The album ends on a somber note as Watson woefully sings through “Wasted.” It acts as the perfect conclusion or epilogue to a long story, and the weight behind Watson’s voice is palpable. If you’ve made it through the whole album, the likelihood of crying at this point is pretty certain.
Many people will criticize this album for the amount that Alana Watson is used, saying that there is such a thing as “too much vocals.” One person even said that it sounded like “Alana Watson’s album produced and mastered by Nero.”
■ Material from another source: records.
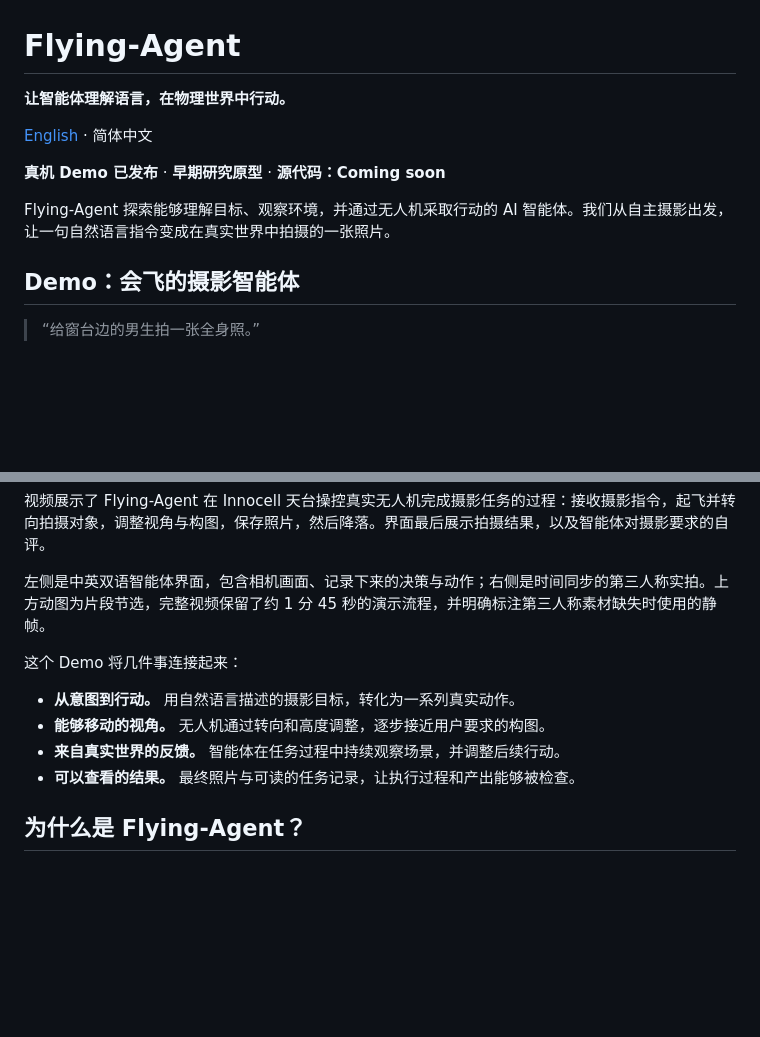
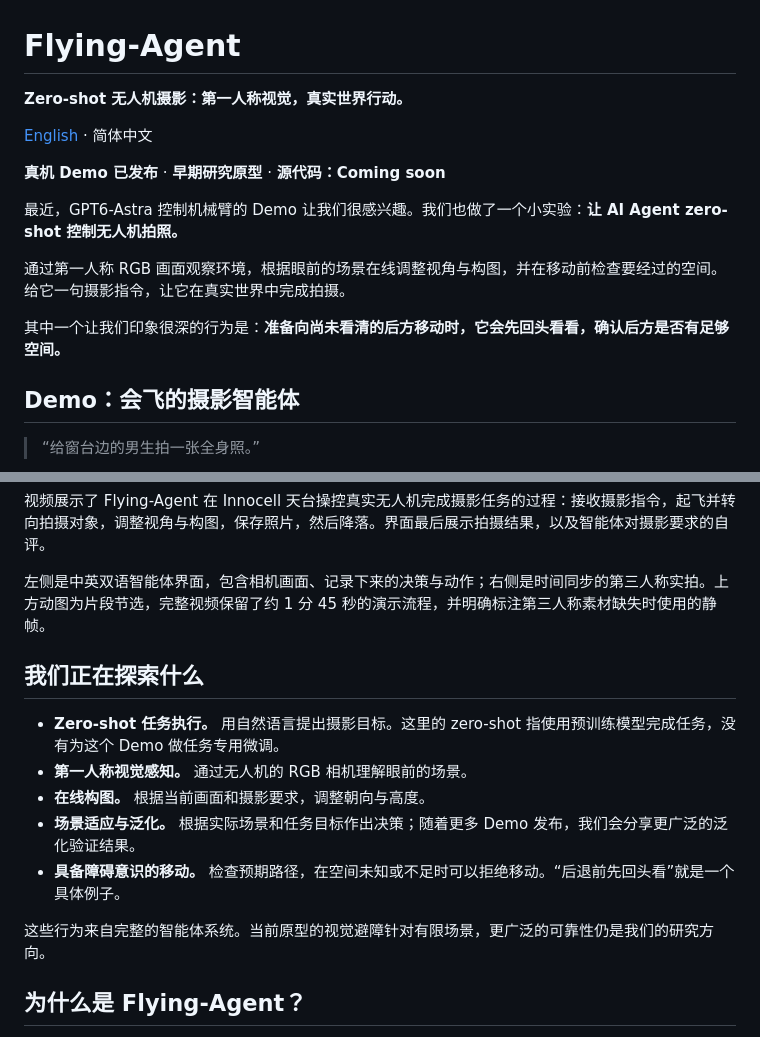
Before and after one commit to LZR-S/Flying-Agent, a Markdown page: README.zh-CN.md, 2 parts joined by grey strips. Drawn GitHub-style; blank space fills up the shorter version.

```diff
--- a/README.zh-CN.md
+++ b/README.zh-CN.md
@@ -1,12 +1,16 @@
 # Flying-Agent
 
-**让智能体理解语言，在物理世界中行动。**
+**Zero-shot 无人机摄影：第一人称视觉，真实世界行动。**
 
 [English](README.md) · 简体中文
 
 **真机 Demo 已发布** · **早期研究原型** · **源代码：Coming soon**
 
-Flying-Agent 探索能够理解目标、观察环境，并通过无人机采取行动的 AI 智能体。我们从自主摄影出发，让一句自然语言指令变成在真实世界中拍摄的一张照片。
+最近，GPT6-Astra 控制机械臂的 Demo 让我们很感兴趣。我们也做了一个小实验：**让 AI Agent zero-shot 控制无人机拍照。**
+
+通过第一人称 RGB 画面观察环境，根据眼前的场景在线调整视角与构图，并在移动前检查要经过的空间。给它一句摄影指令，让它在真实世界中完成拍摄。
+
+其中一个让我们印象很深的行为是：**准备向尚未看清的后方移动时，它会先回头看看，确认后方是否有足够空间。**
 
 ## Demo：会飞的摄影智能体
 
@@ -20,12 +24,15 @@ Flying-Agent 探索能够理解目标、观察环境，并通过无人机采取
 
 左侧是中英双语智能体界面，包含相机画面、记录下来的决策与动作；右侧是时间同步的第三人称实拍。上方动图为片段节选，完整视频保留了约 1 分 45 秒的演示流程，并明确标注第三人称素材缺失时使用的静帧。
 
-这个 Demo 将几件事连接起来：
+## 我们正在探索什么
 
-- **从意图到行动。** 用自然语言描述的摄影目标，转化为一系列真实动作。
-- **能够移动的视角。** 无人机通过转向和高度调整，逐步接近用户要求的构图。
-- **来自真实世界的反馈。** 智能体在任务过程中持续观察场景，并调整后续行动。
-- **可以查看的结果。** 最终照片与可读的任务记录，让执行过程和产出能够被检查。
+- **Zero-shot 任务执行。** 用自然语言提出摄影目标。这里的 zero-shot 指使用预训练模型完成任务，没有为这个 Demo 做任务专用微调。
+- **第一人称视觉感知。** 通过无人机的 RGB 相机理解眼前的场景。
+- **在线构图。** 根据当前画面和摄影要求，调整朝向与高度。
+- **场景适应与泛化。** 根据实际场景和任务目标作出决策；随着更多 Demo 发布，我们会分享更广泛的泛化验证结果。
+- **具备障碍意识的移动。** 检查预期路径，在空间未知或不足时可以拒绝移动。“后退前先回头看”就是一个具体例子。
+
+这些行为来自完整的智能体系统。当前原型的视觉避障针对有限场景，更广泛的可靠性仍是我们的研究方向。
 
 ## 为什么是 Flying-Agent？
 
```
Also changed, not shown: README.md (+14 -7 lines).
To that effect, I say that this album is 100% a collaborative effort between all parties, and that without Watson’s input and influence, the Nero we see before us here would not be the same. Whether you find that to be a good thing or a bad thing is up to personal preference. However, unanimously, this album’s production, mastering, writing and vision is one of the best of the year, if not the best.
In an interview with Rolling Stone, a rare occurrence in its own right, Joe Ray said, “We wanted to write an album that pushed past genre boundaries — we just started with the aim of being completely free about the kind of tracks that would make up the collection. As we did that, the scope widened. But we also wanted to retain the soundtrack, journey feel of the first album.”
You can listen to the full album on Spotify now, and purchase it on iTunes.